New Year's Greetings! (From a Twin Galaxy of the Milky Way --55 Million Light Years Distant)
Image of the Day: "The Cosmic Eyes"

GalaxyAlert: Gigantic Gas Cloud on Collision Course with Milky Way ("A 2011 Most Popular")


"We might be witnessing the final stages of the formation process of our galaxy, " says W. Butler Burton, radio astronomer. A giant cloud of hydrogen gas, clocked at more than 150 miles per second per second, is closing in very fast on the Milky Way, likely setting off a huge burst of star formation. At its current speed, the cloud will collide with interstellar gas in the Milky Way's disk in less than 40 million years, condensing into tens of thousands of bright, massive stars that will explode as supernovas within a couple of million years.

"Its shape, somewhat similar to that of a comet, indicates that it's already hitting gas in our Galaxy's outskirts," said Felix J. Lockman, of the National Radio Astronomy Observatory . "It is also feeling a tidal force from the gravity of the Milky Way and may be in the process of being torn apart. Our Galaxy will get a rain of gas from this cloud, then in about 20 to 40 million years, the cloud's core will smash into the Milky Way's plane."

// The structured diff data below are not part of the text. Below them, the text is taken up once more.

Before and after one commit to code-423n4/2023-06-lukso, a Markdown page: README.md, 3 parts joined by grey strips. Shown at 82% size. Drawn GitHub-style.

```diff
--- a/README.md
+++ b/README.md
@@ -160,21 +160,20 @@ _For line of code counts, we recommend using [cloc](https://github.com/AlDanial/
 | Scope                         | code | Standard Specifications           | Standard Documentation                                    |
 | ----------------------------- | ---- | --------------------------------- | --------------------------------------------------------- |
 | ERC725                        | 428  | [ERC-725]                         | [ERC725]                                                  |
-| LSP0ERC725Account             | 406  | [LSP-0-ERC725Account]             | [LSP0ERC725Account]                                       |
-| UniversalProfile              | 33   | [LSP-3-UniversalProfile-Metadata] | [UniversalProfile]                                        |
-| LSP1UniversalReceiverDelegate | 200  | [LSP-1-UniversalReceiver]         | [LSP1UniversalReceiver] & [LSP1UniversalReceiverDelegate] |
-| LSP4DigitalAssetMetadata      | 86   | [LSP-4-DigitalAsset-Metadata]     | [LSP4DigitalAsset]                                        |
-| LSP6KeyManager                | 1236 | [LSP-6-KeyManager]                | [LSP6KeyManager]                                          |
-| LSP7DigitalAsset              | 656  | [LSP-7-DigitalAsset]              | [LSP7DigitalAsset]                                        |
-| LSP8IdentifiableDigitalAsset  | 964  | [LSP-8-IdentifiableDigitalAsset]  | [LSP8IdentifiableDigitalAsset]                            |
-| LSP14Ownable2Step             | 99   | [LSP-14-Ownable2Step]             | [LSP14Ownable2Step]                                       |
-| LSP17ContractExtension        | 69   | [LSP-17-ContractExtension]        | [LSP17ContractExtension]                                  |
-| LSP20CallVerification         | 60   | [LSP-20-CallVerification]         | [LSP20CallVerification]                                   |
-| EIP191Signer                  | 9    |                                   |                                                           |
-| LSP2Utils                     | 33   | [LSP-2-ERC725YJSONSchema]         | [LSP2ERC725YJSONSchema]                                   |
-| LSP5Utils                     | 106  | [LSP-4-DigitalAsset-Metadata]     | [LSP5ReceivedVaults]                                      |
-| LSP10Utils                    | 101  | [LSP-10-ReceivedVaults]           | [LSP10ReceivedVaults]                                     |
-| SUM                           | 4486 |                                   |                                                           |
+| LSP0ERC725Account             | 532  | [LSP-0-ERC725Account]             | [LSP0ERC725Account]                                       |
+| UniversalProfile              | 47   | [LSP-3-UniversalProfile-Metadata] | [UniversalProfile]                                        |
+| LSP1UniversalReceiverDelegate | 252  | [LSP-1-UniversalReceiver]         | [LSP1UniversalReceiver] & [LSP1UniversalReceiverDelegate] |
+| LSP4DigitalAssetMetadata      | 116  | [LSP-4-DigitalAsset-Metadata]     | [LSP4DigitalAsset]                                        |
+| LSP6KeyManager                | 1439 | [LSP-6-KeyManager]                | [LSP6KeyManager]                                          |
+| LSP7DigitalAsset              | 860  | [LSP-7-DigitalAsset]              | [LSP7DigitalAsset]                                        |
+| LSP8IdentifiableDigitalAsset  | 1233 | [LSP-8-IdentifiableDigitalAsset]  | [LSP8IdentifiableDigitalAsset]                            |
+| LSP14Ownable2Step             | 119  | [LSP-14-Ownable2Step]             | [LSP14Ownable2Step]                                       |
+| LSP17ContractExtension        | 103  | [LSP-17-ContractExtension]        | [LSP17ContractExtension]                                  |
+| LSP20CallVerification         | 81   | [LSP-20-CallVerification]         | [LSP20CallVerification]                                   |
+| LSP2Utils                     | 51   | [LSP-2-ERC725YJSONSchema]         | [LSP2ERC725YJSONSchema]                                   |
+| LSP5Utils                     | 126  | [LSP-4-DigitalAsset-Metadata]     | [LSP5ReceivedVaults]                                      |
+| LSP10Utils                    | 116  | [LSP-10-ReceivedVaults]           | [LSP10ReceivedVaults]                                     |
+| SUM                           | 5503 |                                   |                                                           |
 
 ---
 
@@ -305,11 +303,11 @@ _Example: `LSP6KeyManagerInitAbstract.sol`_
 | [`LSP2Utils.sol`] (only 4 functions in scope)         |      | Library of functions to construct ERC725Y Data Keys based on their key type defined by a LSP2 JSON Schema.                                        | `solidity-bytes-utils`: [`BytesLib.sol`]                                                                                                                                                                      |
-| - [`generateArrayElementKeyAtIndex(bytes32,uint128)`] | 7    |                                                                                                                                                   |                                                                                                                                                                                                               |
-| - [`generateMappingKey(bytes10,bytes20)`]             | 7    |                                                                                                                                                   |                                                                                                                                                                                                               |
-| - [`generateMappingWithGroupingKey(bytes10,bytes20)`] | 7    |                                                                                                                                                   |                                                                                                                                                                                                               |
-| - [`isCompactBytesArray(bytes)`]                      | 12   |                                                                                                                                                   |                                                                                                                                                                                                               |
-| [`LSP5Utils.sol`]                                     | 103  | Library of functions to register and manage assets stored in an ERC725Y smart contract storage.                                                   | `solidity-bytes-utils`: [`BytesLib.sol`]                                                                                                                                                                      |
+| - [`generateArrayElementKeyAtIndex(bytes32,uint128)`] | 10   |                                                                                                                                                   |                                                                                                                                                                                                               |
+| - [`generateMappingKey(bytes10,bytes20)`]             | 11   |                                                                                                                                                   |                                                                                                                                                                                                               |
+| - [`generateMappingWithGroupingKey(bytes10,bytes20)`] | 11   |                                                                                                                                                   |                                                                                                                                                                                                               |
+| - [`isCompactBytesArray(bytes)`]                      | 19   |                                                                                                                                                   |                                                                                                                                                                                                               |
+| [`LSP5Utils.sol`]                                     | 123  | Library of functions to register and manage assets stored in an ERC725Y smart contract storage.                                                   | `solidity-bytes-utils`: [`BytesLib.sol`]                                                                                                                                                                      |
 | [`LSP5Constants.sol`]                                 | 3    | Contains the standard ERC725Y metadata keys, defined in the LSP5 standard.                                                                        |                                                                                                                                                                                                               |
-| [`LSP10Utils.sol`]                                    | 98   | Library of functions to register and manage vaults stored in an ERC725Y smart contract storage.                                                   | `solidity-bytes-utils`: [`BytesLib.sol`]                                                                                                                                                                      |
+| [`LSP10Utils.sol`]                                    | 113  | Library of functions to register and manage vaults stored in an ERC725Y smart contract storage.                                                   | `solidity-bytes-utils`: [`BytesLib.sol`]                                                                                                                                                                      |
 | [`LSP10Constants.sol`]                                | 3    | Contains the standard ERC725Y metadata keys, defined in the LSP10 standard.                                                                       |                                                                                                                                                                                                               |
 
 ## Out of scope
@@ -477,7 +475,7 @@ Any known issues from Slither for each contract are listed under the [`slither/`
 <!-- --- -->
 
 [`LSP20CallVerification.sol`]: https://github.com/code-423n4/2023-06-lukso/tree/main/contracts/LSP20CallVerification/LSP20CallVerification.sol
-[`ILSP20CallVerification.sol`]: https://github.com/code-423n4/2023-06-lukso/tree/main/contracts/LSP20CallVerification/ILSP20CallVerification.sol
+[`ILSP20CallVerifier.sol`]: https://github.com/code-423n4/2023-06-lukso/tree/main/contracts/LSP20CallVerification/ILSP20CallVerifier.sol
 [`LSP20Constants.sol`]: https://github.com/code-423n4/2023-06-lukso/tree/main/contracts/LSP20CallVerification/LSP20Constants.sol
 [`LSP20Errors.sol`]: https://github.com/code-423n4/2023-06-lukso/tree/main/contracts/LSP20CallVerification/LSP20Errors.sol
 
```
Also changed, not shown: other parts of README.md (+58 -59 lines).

Many clouds of hydrogen surround the Milky Way. But astronomers didn't start spotting them until a half-century ago--after the advent of radio telescopes, which are able to detect cold, neutral hydrogen gas. The early observations were not accurate enough to determine the clouds' distances, masses, or directions of motion.

The hydrogen cloud, named Smith's Cloud after Dutch astronomy student Gail Smith, who discovered it in 1963. Curious about the cloud's elongated shape, a team of astronomers led Lockman o, took tens of thousands of radio brightness measurements. The data reveal that the cloud is just 8000 light-years away from the Milky Way's central plane, making it the closest one known. Its comet-like shape is apparently due to the tidal effects of the Milky Way. 



The Daily Galaxy via


Was wondering what effect this phenomenon has as it passes through various star systems, locally. does it disrupt gas giants, or rocky inner worlds? or is the effect. Mostly due to large star formation as the cloud collapses?

Is it meant to be per second per second, or just per second? per second per second is acceleration, in which case its speed would be increasing by another 2.6 times the speed of light every 24 hours. Eerrrrm...

The speed must be a typo, interesting. I must say pretty mundane considering similar occurrences happen within our galaxy all the time.

LOL - thanks rakes you made my day.

It is heading for the Solar system. Date and Time: December 21, 2012 11:59:59 pm (23:59:59 CST)

Well, that sounds promising.

My God, it's full of stars!

No doubt that the future earthlings would experience and see a lot of Supernovae explosions. Could also be that the existance of our solar system would be at stake if there are too many such supernovae exlosions taking place in the vicinity in such a short cosmic timeframe.

Baaa,haaaa,ha,ha... I have survived several worlds end predictions, so bring on 2012 bitches!!!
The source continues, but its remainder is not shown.